(Try it)
What you give back must match the data exactly, minus the pictures.

■ ■ ■ ■

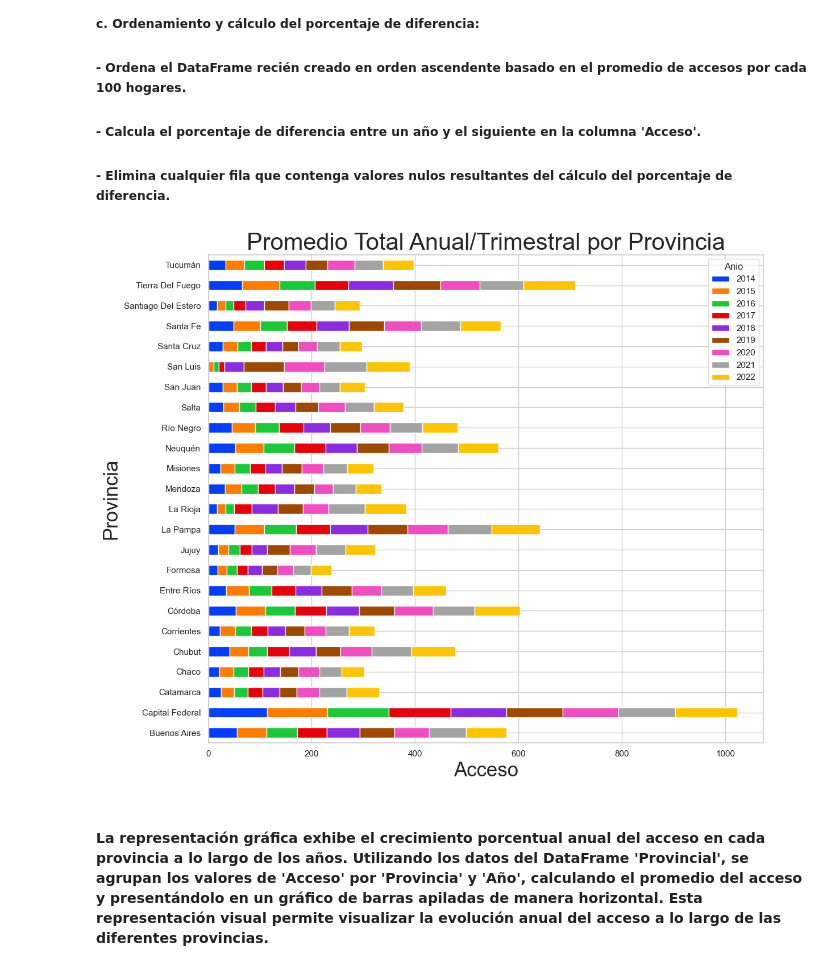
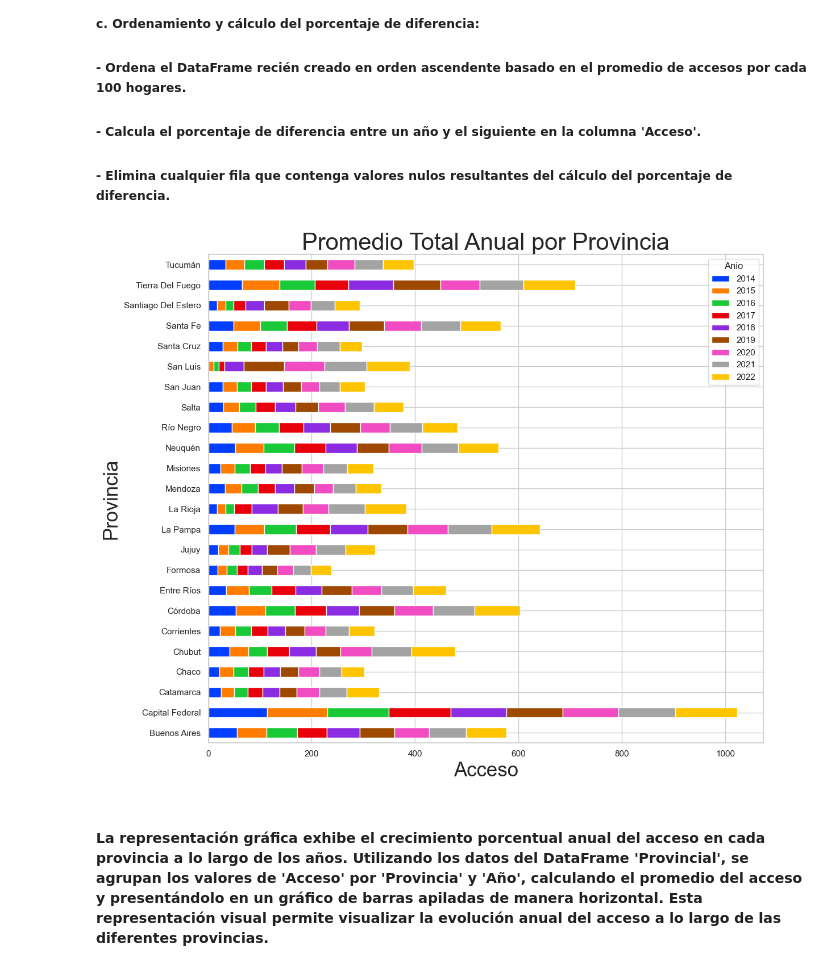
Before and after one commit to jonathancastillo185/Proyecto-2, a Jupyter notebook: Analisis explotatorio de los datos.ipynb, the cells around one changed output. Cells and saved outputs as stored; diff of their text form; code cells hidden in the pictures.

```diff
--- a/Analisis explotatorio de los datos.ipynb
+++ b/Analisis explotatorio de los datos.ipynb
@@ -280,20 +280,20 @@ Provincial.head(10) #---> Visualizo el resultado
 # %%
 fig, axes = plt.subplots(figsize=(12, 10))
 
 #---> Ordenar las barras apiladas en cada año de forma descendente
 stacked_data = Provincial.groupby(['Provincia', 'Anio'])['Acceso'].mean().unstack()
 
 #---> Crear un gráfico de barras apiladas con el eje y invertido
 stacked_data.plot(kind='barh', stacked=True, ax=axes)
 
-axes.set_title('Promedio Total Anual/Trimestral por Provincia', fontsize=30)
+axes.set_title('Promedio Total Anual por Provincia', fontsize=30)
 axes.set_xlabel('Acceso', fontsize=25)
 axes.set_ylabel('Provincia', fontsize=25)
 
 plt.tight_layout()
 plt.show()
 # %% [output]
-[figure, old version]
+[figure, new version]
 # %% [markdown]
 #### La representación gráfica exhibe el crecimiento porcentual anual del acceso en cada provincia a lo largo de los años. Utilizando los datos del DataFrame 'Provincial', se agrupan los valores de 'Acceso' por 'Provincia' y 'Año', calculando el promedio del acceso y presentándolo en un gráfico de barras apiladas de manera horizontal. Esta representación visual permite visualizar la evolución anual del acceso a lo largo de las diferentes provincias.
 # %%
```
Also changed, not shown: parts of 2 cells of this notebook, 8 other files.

■ ■ ■ ■

(Response to the task)
Before and after one commit to jonathancastillo185/Proyecto-2, a Jupyter notebook: Analisis explotatorio de los datos.ipynb, the cells around one changed output. Cells and saved outputs as stored; diff of their text form; code cells hidden in the pictures.

```diff
--- a/Analisis explotatorio de los datos.ipynb
+++ b/Analisis explotatorio de los datos.ipynb
@@ -280,20 +280,20 @@ Provincial.head(10) #---> Visualizo el resultado
 # %%
 fig, axes = plt.subplots(figsize=(12, 10))
 
 #---> Ordenar las barras apiladas en cada año de forma descendente
 stacked_data = Provincial.groupby(['Provincia', 'Anio'])['Acceso'].mean().unstack()
 
 #---> Crear un gráfico de barras apiladas con el eje y invertido
 stacked_data.plot(kind='barh', stacked=True, ax=axes)
 
-axes.set_title('Promedio Total Anual/Trimestral por Provincia', fontsize=30)
+axes.set_title('Promedio Total Anual por Provincia', fontsize=30)
 axes.set_xlabel('Acceso', fontsize=25)
 axes.set_ylabel('Provincia', fontsize=25)
 
 plt.tight_layout()
 plt.show()
 # %% [output]
-[figure, old version]
+[figure, new version]
 # %% [markdown]
 #### La representación gráfica exhibe el crecimiento porcentual anual del acceso en cada provincia a lo largo de los años. Utilizando los datos del DataFrame 'Provincial', se agrupan los valores de 'Acceso' por 'Provincia' y 'Año', calculando el promedio del acceso y presentándolo en un gráfico de barras apiladas de manera horizontal. Esta representación visual permite visualizar la evolución anual del acceso a lo largo de las diferentes provincias.
 # %%
```
Also changed, not shown: parts of 2 cells of this notebook, 8 other files.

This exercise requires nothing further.